Over the last few decades, the radio documentary has developed into a strikingly vibrant form of creative expression. Millions of listeners hear arresting, intimate storytelling from an ever-widening array of...


A History of the Book in America

by Hugh Amory & David D. Hall The University of North Carolina Press (September 15, 2009)

The Colonial Book in the Atlantic World carries the interrelated stories of publishing, writing, and reading from the beginning of the colonial period in America up to 1790. Three major themes run through the...


Saving Community Journalism

by Penelope Muse Abernathy The University of North Carolina Press (April 29, 2014)

America's community newspapers have entered an age of disruption. Towns and cities continue to need the journalism and advertising so essential to nurturing local identity and connection among citizens. But...


Tribal Television

by Dustin Tahmahkera The University of North Carolina Press (October 30, 2014)

Native Americans have been a constant fixture on television, from the dawn of broadcasting, when the iconic Indian head test pattern was frequently used during station sign-ons and sign-offs, to the present....


A History of the Book in America

by Scott E. Casper, Jeffrey D. Groves, Stephen W. Nissenbaum & Michael Winship The University of North Carolina Press (September 15, 2009)

Volume 3 of A History of the Book in America narrates the emergence of a national book trade in the nineteenth century, as changes in manufacturing, distribution, and publishing conditioned, and were conditioned...


Paulo Freire and the Cold War Politics of Literacy

by Andrew J. Kirkendall The University of North Carolina Press (October 06, 2010)

In the twentieth century, illiteracy and its elimination were political issues important enough to figure in the fall of governments (as in Brazil in 1964), the building of nations (in newly independent African...


Amazing Place

by Marianne Gingher The University of North Carolina Press (March 23, 2015)

Some of us understand place in terms of family and community, landscape, or even the weather. For others, the idea of place becomes more distinct and particular: the sound of someone humming while washing dishes,...


Signs of Cherokee Culture: Sequoyah's Syllabary in Eastern Cherokee Life

by Margaret Bender The University of North Carolina Press (April 03, 2003)

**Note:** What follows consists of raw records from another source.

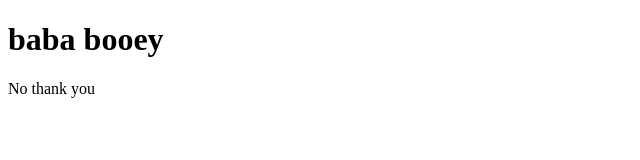
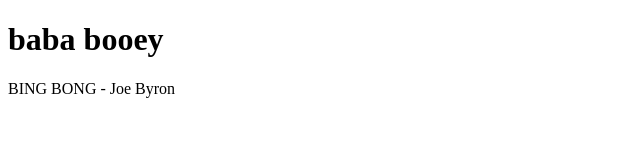
Before and after one commit to dakuma/year_over_yet, a plain HTML site: page index.html in a window 1280 px wide. Shown: the whole page, without its empty margins (0-640 px from the left). Drawn offline with Linux system fonts and the light colour scheme.

Commit message:
Update index.html

```diff
--- a/index.html
+++ b/index.html
@@ -10,7 +10,7 @@
 <body>
     <h1>baba booey</h1>
     <p>
-        No thank you
+        BING BONG - Joe Byron
     </p>
 </body>
 </html>
```
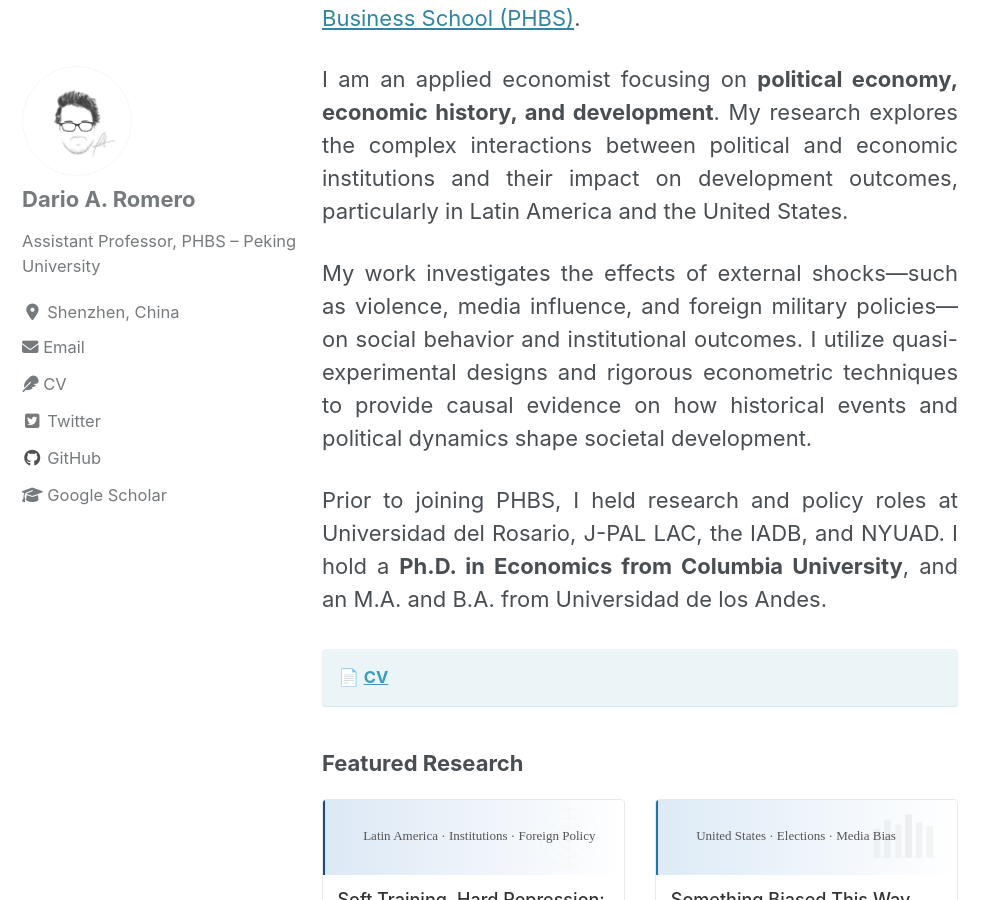
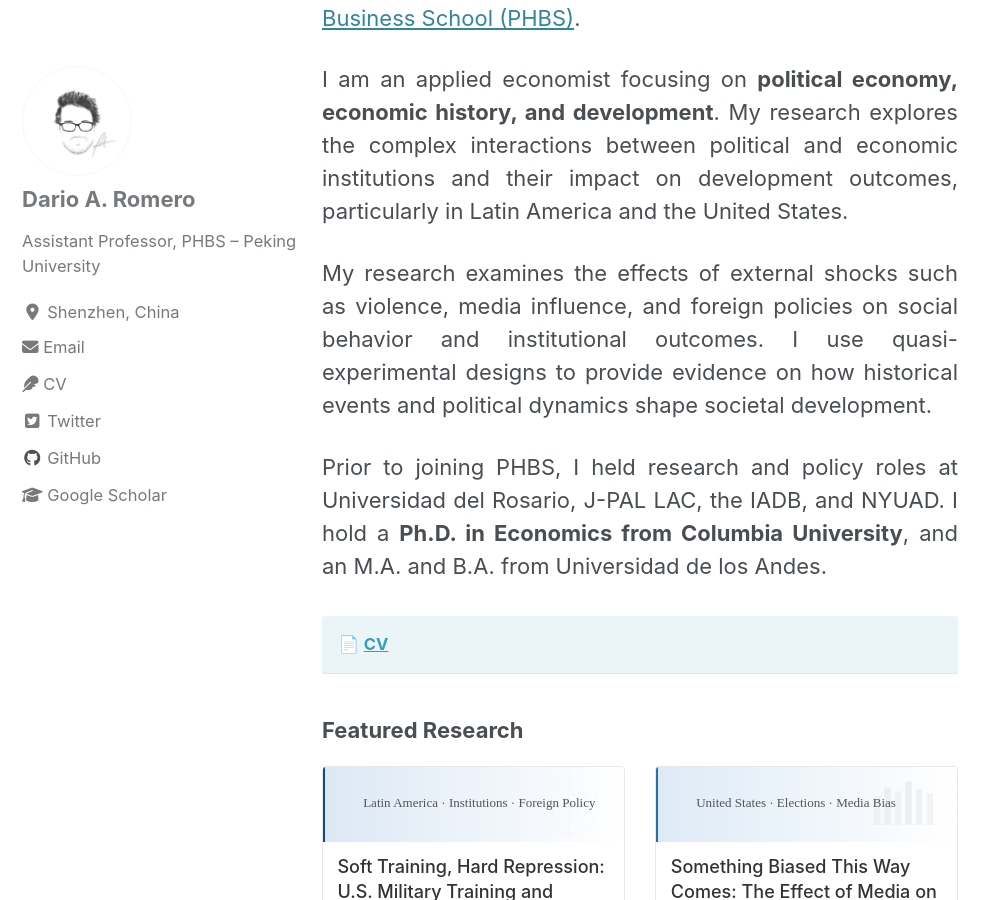
Before and after one commit to Darioaromero/darioaromero.github.io, a Jekyll site: the page built from index.md, in a window 1280 px wide and 900 px high, scrolled down 1072 px. Shown: the whole window, without its empty margins (0-999 px from the left). Built offline with Jekyll 4.4.1, drawn with Linux system fonts in a browser that asks for light colours; cached includes are drawn as plain includes; nearby versions of some CDN libraries.

Commit message:
Update index.md

```diff
--- a/index.md
+++ b/index.md
@@ -53,7 +53,7 @@ I am an **Assistant Professor** at the [Peking University HSBC Business School (
 I am an applied economist focusing on **political economy, economic history, and development**. My research explores the complex interactions between political and economic institutions and their impact on development outcomes, particularly in Latin America and the United States.
 {: style="text-align: justify;"}
 
-My work investigates the effects of external shocks—such as violence, media influence, and foreign military policies—on social behavior and institutional outcomes. I utilize quasi-experimental designs and rigorous econometric techniques to provide causal evidence on how historical events and political dynamics shape societal development.
+My research examines the effects of external shocks such as violence, media influence, and foreign policies on social behavior and institutional outcomes. I use quasi-experimental designs to provide evidence on how historical events and political dynamics shape societal development.
 {: style="text-align: justify;"}
 
 Prior to joining PHBS, I held research and policy roles at Universidad del Rosario, J-PAL LAC, the IADB, and NYUAD. I hold a **Ph.D. in Economics from Columbia University**, and an M.A. and B.A. from Universidad de los Andes.
```
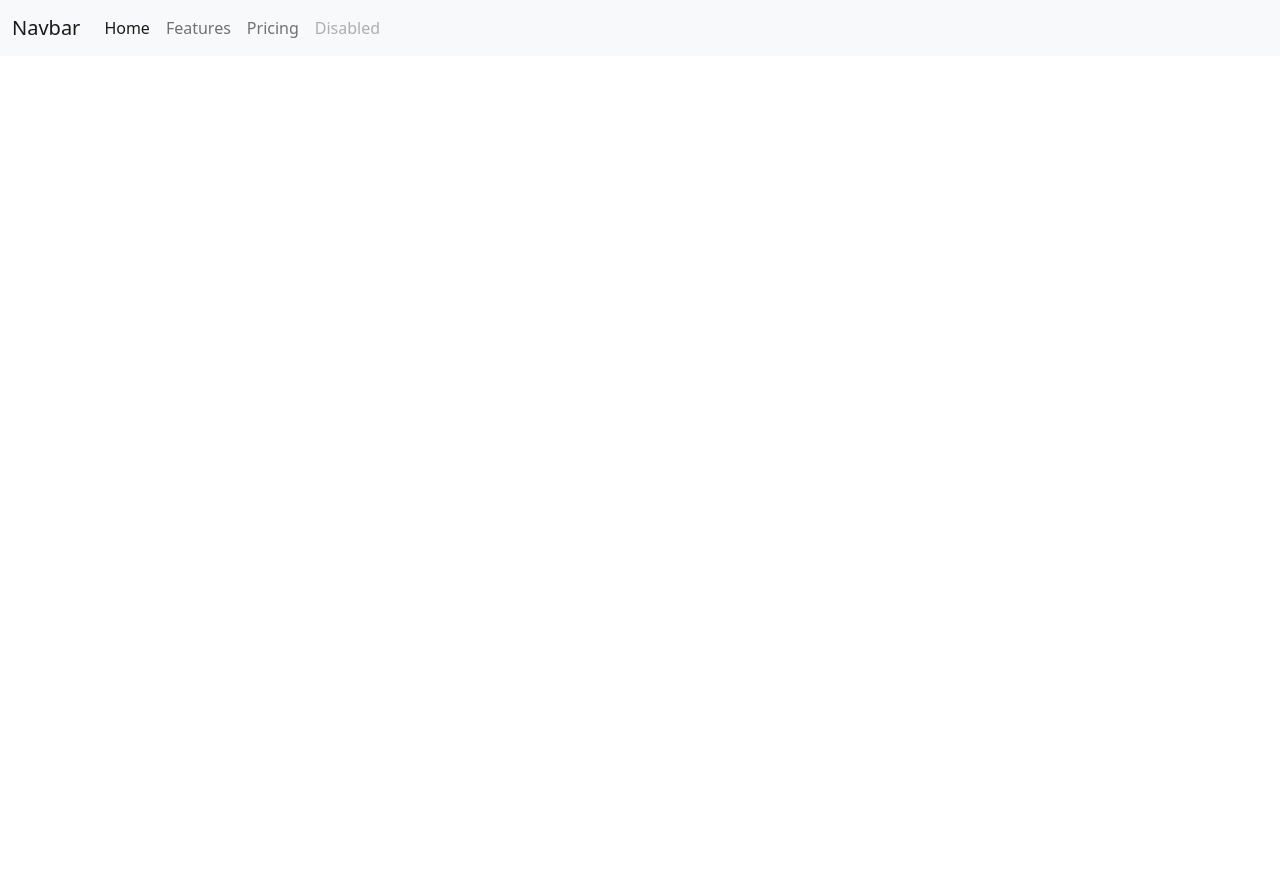
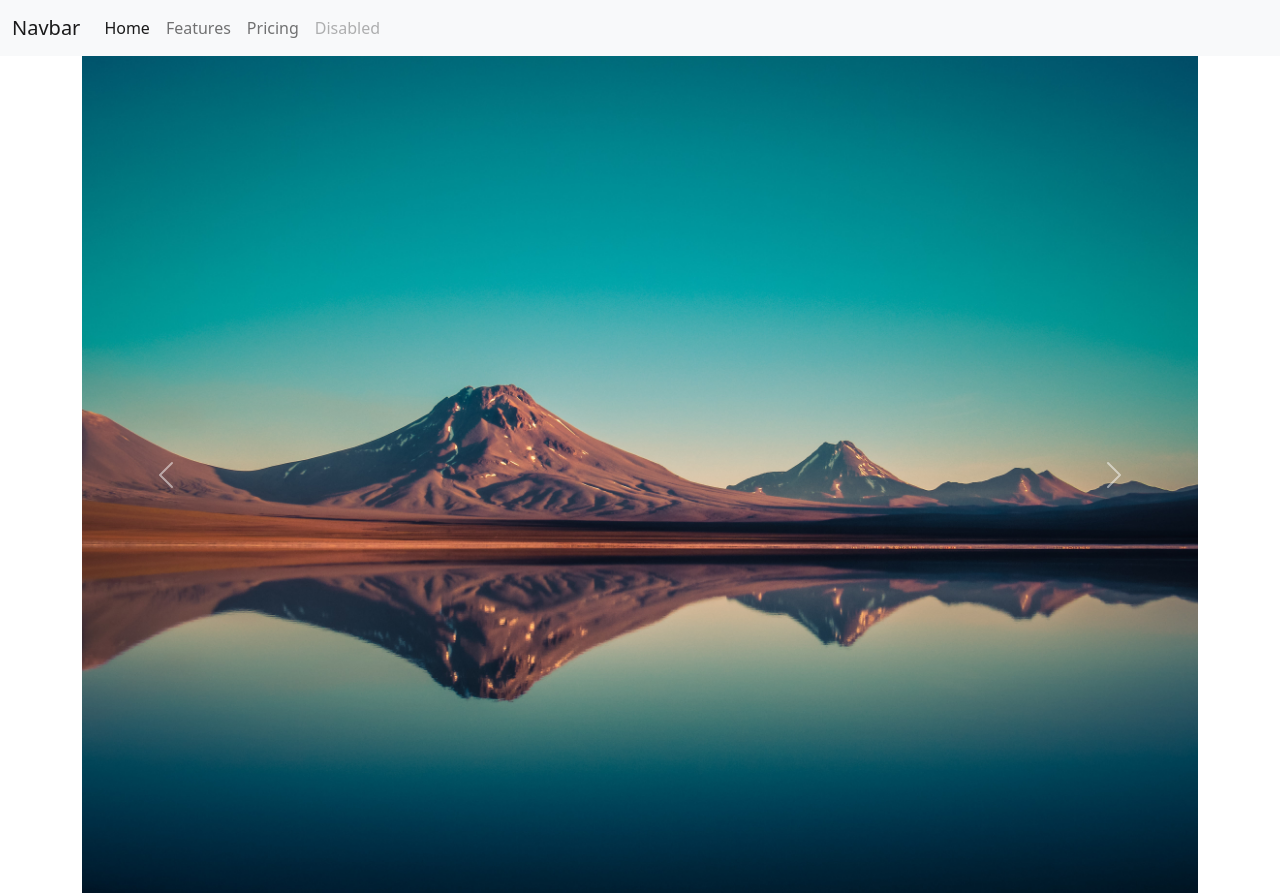
Before and after one commit to emorantesEdutecno/ProyectoViajesChile, a plain HTML site: page index.html in a window 1280 px wide. Both pictures are taken after a click on the link "Navbar". Before the commit the page ends 800 px from the top, so only its background shows below. Drawn offline with nearby package versions, Linux system fonts and the light colour scheme.

Commit message:
agregamos carrousel al index, e imagenes en assets

```diff
--- a/assets/css/styles.css
+++ b/assets/css/styles.css
@@ -0,0 +1,5 @@
+/* SELECTOR POR ETIQUETA */
+
+/* SELECTOR POR CLASE */
+
+/* SELECTOR POR ID */
--- a/index.html
+++ b/index.html
@@ -44,6 +44,37 @@
     </nav>
 <!-- MAIN -->
     <main>
+          <div class="container">
+            <!-- primera fila -->
+              <div class="row">
+                  <div class="col-md-12">
+                    <!-- columna para el carrousel -->
+                              <div id="carouselExampleControls" class="carousel slide" data-bs-ride="carousel">
+                                  <div class="carousel-inner">
+                                  <div class="carousel-item active">
+                                    <img src="assets/img/card1.jpg" class="d-block w-100" alt="imagen 1">
+                                  </div>
+                                  <div class="carousel-item">
+                                    <img src="assets/img/card2.jpg" class="d-block w-100" alt="imagen 2">
+                                  </div>
+                                  <div class="carousel-item">
+                                    <img src="assets/img/card3.jpg" class="d-block w-100" alt="imagen 3">
+                                  </div>
+                                  </div>
+                                  <button class="carousel-control-prev" type="button" data-bs-target="#carouselExampleControls" data-bs-slide="prev">
+                                  <span class="carousel-control-prev-icon" aria-hidden="true"></span>
+                                  <span class="visually-hidden">Previous</span>
+                                  </button>
+                                  <button class="carousel-control-next" type="button" data-bs-target="#carouselExampleControls" data-bs-slide="next">
+                                  <span class="carousel-control-next-icon" aria-hidden="true"></span>
+                                  <span class="visually-hidden">Next</span>
+                                  </button>
+                                </div>
+                  </div>
+              </div>
+            <!-- segunda fila -->
+
+          </div>
     </main>
 <!-- FOOTER -->
     <footer>
```
Also changed, not shown: assets/img/card2.jpg (added), assets/img/carousel2.jpg (added), assets/img/viajes.svg (added), 5 other files.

Based on extensive fieldwork in the community of the Eastern Band of Cherokee Indians in western North Carolina, this book uses a semiotic approach to investigate the historic and contemporary role of the Sequoyan...